═════ DATA SHOWN ═════
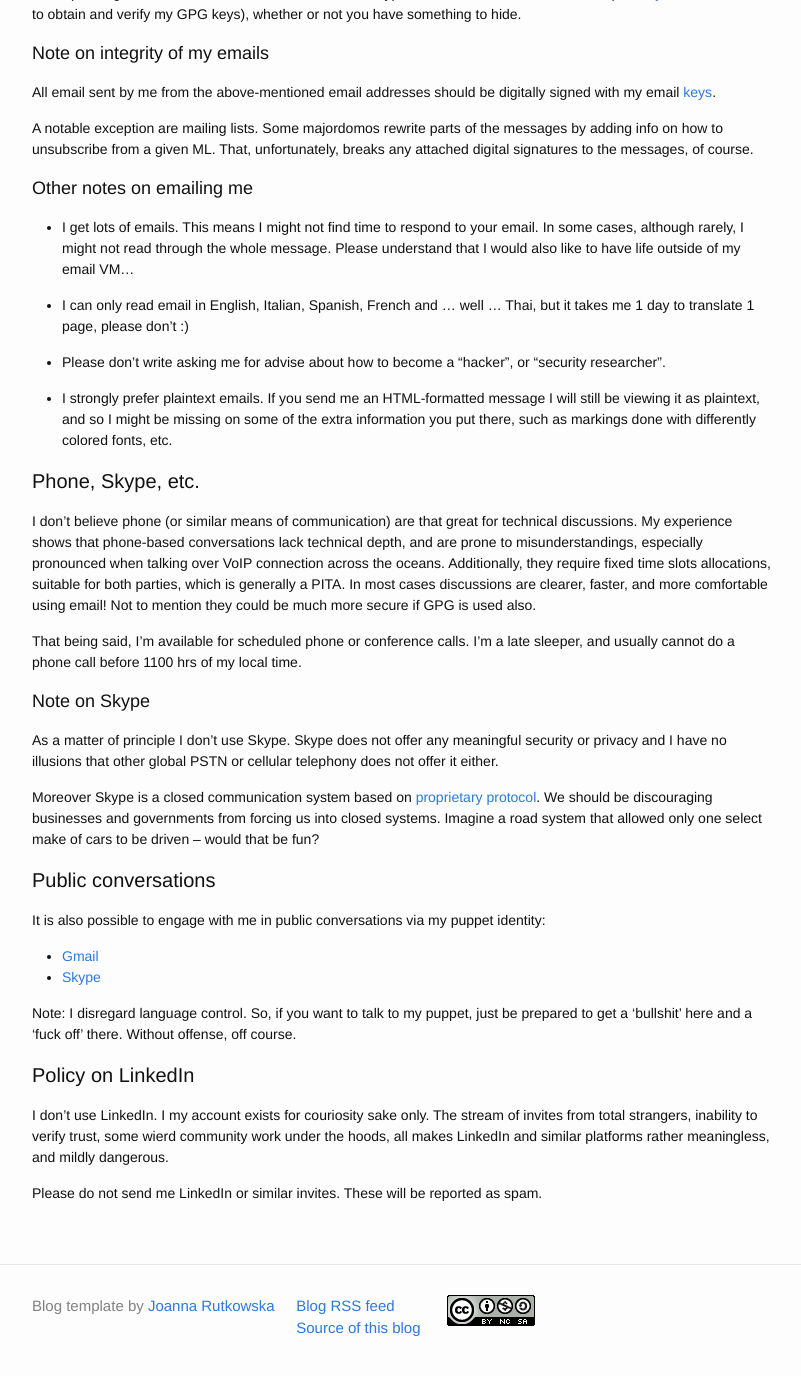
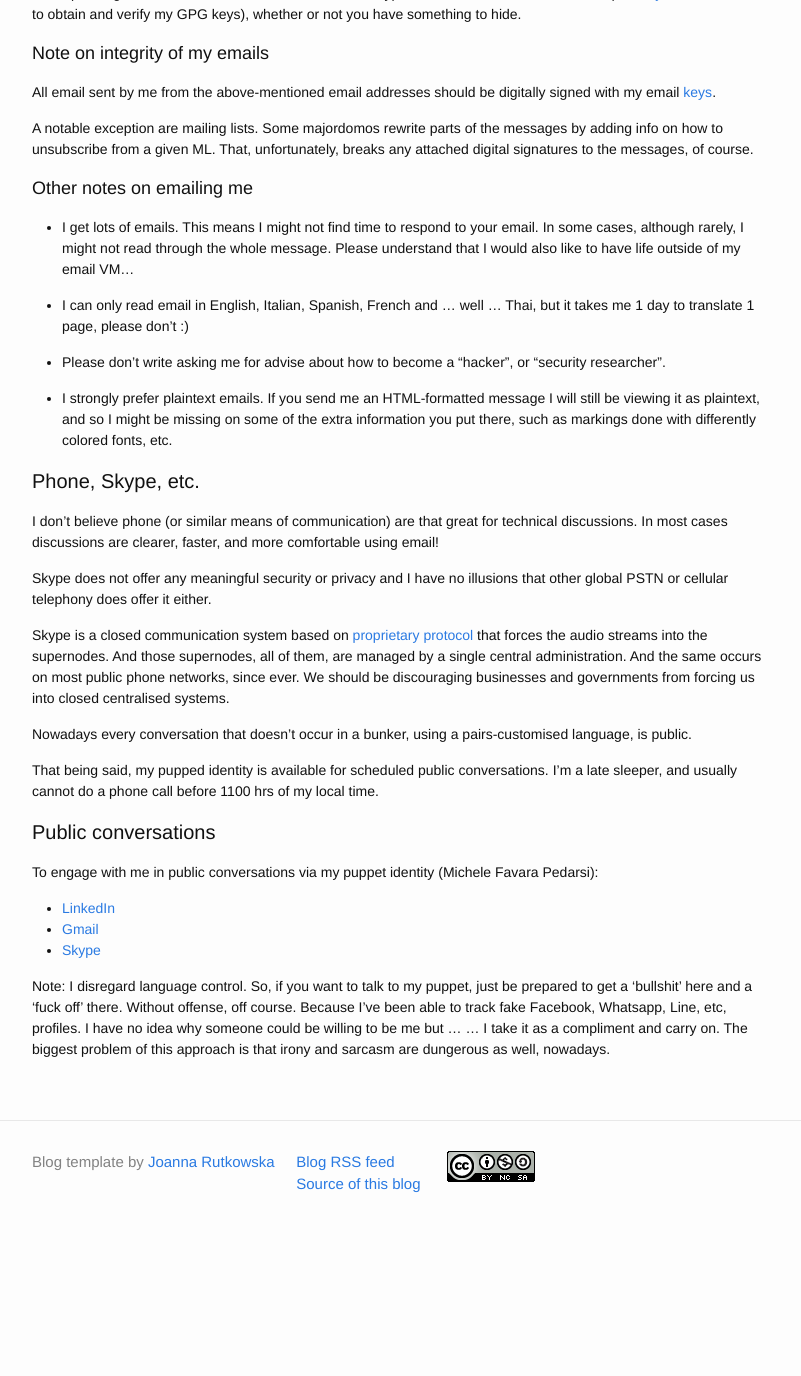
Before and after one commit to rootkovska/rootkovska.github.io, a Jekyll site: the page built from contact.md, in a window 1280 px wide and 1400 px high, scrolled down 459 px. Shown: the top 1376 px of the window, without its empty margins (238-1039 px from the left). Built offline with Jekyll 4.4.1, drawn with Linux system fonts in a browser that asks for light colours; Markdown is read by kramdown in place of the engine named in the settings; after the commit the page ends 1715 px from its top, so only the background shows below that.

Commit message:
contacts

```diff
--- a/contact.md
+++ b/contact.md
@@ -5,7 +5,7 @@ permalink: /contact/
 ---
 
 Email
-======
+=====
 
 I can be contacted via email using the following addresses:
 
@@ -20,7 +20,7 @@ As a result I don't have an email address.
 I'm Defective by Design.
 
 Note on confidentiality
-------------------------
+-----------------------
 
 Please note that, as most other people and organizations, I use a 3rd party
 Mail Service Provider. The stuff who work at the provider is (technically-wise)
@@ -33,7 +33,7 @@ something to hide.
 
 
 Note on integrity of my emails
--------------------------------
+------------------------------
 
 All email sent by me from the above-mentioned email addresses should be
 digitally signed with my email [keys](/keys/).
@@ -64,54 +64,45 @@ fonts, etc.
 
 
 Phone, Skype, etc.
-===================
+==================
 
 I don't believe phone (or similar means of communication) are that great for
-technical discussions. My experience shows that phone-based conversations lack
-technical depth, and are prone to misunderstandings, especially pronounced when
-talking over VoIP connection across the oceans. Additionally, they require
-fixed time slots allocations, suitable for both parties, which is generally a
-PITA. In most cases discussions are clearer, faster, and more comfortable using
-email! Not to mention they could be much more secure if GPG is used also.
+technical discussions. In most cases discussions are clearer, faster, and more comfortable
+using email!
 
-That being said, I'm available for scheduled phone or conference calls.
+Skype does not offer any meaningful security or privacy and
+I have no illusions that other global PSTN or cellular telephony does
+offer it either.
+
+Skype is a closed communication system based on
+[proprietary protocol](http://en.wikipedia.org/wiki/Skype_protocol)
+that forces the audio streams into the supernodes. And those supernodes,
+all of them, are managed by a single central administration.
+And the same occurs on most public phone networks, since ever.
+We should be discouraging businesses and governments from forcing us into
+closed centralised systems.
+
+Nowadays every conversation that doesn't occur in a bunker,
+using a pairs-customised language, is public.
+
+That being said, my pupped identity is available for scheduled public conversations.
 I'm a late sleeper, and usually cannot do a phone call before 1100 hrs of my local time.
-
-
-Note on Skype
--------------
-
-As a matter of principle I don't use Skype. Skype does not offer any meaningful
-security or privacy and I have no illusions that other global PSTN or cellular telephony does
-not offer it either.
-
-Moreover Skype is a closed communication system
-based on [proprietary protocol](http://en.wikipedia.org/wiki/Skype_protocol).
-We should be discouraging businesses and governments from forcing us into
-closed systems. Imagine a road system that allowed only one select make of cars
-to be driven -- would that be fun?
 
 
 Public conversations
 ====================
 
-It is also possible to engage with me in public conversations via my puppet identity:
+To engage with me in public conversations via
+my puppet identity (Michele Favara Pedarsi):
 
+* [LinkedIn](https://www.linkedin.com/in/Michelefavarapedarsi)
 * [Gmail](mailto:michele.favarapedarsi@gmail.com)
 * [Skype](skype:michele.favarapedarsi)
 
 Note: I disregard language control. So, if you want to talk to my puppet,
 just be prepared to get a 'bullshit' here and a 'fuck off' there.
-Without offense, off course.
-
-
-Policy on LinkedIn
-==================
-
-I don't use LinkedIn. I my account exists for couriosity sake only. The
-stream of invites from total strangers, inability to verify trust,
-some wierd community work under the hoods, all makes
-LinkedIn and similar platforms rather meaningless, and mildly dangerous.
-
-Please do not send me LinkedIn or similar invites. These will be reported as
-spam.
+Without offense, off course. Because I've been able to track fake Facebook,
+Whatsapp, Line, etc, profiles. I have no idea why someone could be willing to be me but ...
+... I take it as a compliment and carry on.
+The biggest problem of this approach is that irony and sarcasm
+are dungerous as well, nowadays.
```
═════
═════ DATA SHOWN ═════
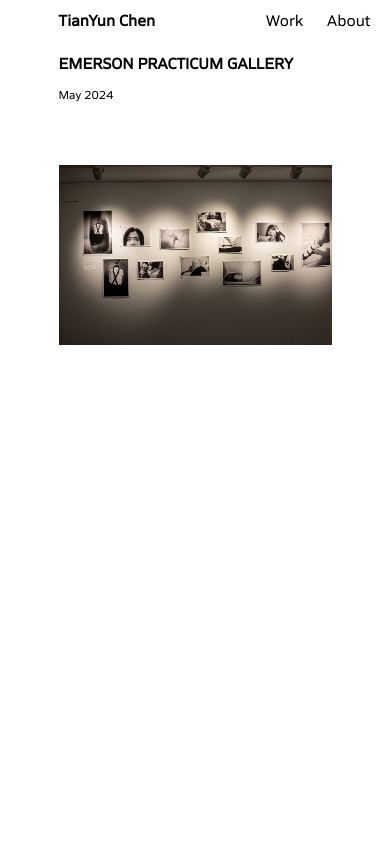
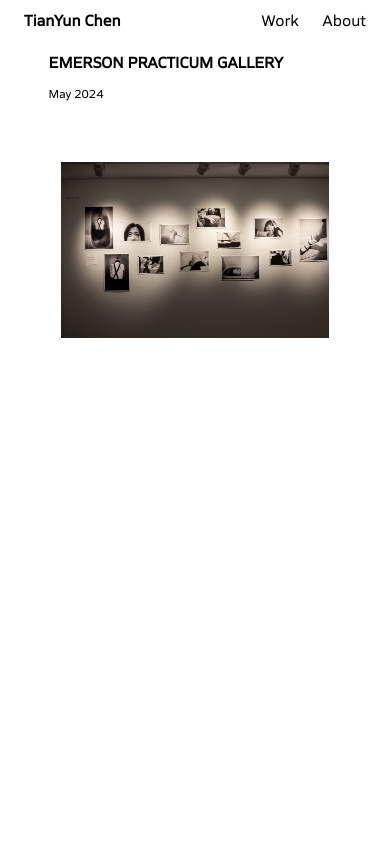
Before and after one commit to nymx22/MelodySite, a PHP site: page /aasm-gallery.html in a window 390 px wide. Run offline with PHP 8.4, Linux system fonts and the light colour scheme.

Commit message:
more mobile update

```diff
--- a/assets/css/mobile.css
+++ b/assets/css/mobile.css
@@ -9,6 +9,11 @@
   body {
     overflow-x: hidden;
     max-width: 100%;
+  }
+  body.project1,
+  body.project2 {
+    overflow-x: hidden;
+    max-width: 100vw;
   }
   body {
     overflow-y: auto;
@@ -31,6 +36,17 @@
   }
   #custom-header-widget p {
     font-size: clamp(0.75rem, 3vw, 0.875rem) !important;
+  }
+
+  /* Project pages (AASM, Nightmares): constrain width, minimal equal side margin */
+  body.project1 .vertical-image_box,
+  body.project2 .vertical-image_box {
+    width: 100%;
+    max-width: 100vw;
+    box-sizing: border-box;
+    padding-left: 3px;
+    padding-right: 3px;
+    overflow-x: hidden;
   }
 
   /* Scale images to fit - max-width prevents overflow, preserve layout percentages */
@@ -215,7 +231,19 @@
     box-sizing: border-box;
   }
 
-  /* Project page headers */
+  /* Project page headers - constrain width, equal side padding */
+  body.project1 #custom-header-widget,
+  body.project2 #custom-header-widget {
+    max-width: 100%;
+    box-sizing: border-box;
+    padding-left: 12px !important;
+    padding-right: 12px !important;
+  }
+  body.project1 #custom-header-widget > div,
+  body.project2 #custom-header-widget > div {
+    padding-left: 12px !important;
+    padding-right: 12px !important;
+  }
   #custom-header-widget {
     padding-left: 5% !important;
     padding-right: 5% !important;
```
═════
═════ DATA SHOWN ═════
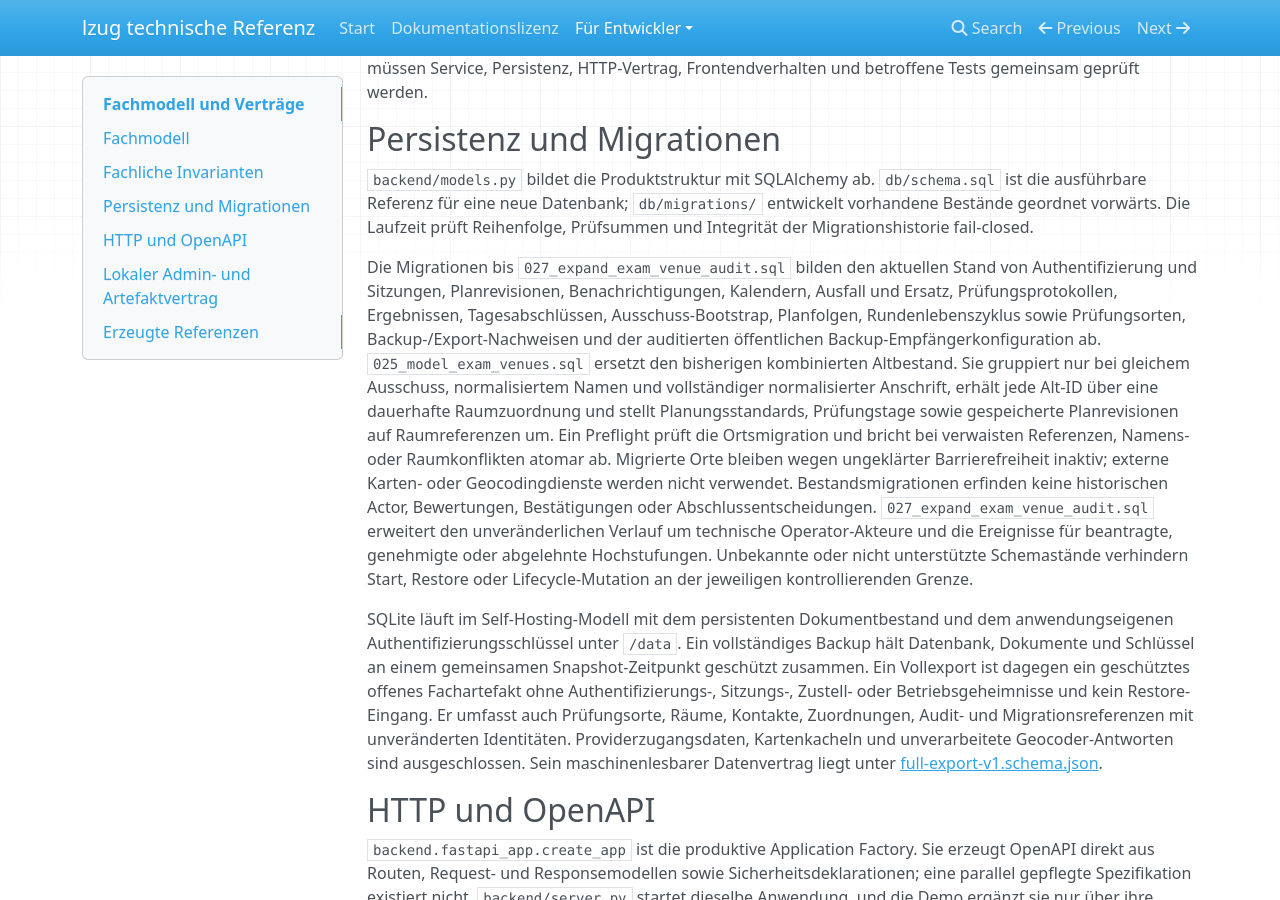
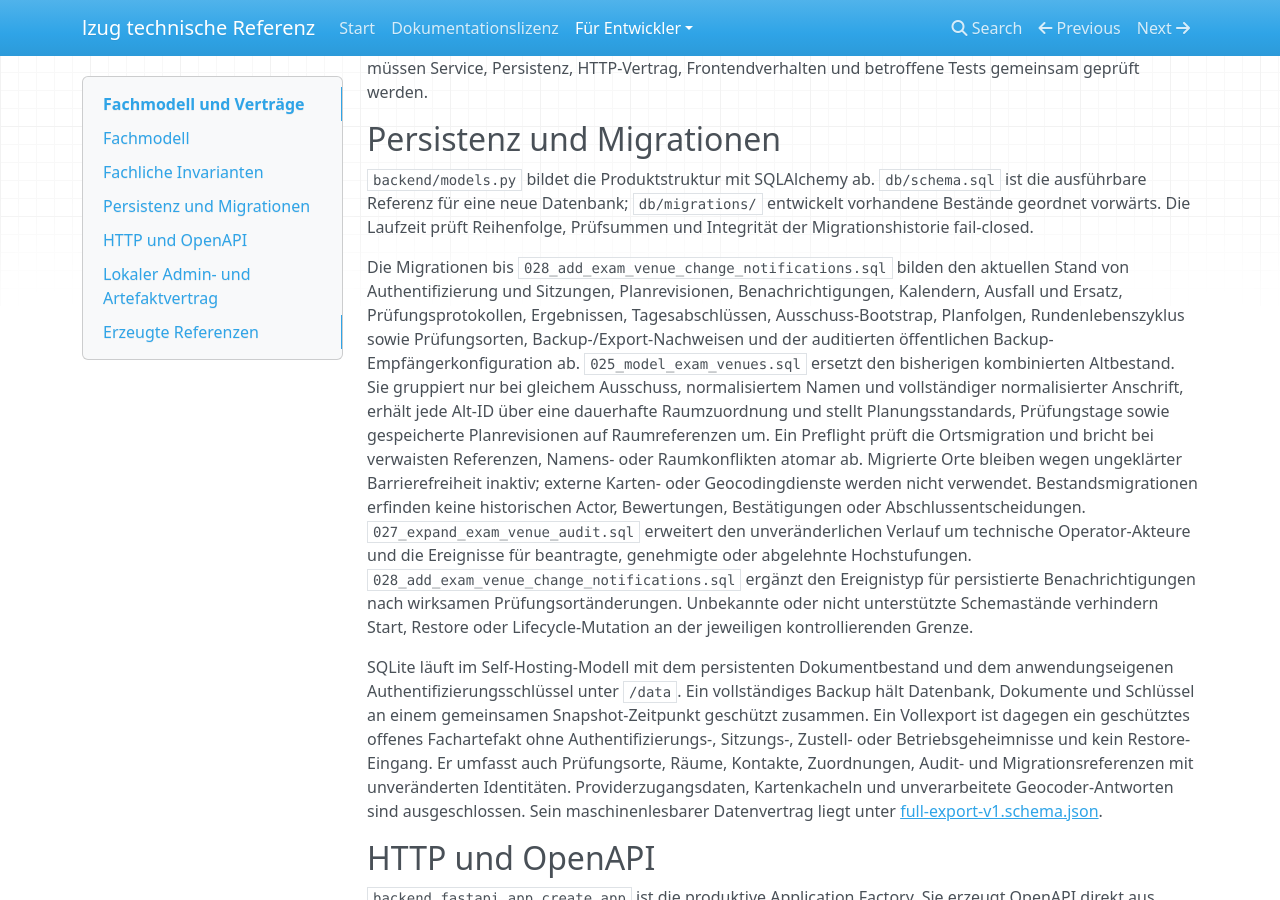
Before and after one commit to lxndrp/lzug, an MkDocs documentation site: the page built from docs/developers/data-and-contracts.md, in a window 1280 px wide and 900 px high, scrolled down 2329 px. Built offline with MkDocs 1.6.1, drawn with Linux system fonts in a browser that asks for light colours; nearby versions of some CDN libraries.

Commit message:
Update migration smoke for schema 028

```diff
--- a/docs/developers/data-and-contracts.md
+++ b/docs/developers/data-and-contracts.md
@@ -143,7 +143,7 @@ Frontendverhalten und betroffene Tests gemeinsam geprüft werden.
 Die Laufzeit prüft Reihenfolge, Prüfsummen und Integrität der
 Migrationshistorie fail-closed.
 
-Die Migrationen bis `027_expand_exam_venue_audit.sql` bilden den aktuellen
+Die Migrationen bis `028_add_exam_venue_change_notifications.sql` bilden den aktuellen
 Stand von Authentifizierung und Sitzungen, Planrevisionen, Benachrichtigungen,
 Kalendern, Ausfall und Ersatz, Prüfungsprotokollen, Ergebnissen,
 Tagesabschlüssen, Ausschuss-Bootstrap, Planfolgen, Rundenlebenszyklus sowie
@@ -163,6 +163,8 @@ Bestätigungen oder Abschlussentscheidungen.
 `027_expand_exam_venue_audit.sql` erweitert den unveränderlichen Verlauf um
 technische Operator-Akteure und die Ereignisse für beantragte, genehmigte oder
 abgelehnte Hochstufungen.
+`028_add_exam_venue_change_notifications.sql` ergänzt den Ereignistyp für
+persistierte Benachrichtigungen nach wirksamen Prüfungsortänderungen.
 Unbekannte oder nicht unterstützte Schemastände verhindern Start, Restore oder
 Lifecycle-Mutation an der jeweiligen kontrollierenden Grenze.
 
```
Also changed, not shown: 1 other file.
═════
# [WHAT IS EXPECTED]
The lines above that hold the string "similar" are to be located and copied.

# [RESULT BELOW]
 I don't believe phone (or similar means of communication) are that great for
-LinkedIn and similar platforms rather meaningless, and mildly dangerous.
-Please do not send me LinkedIn or similar invites. These will be reported as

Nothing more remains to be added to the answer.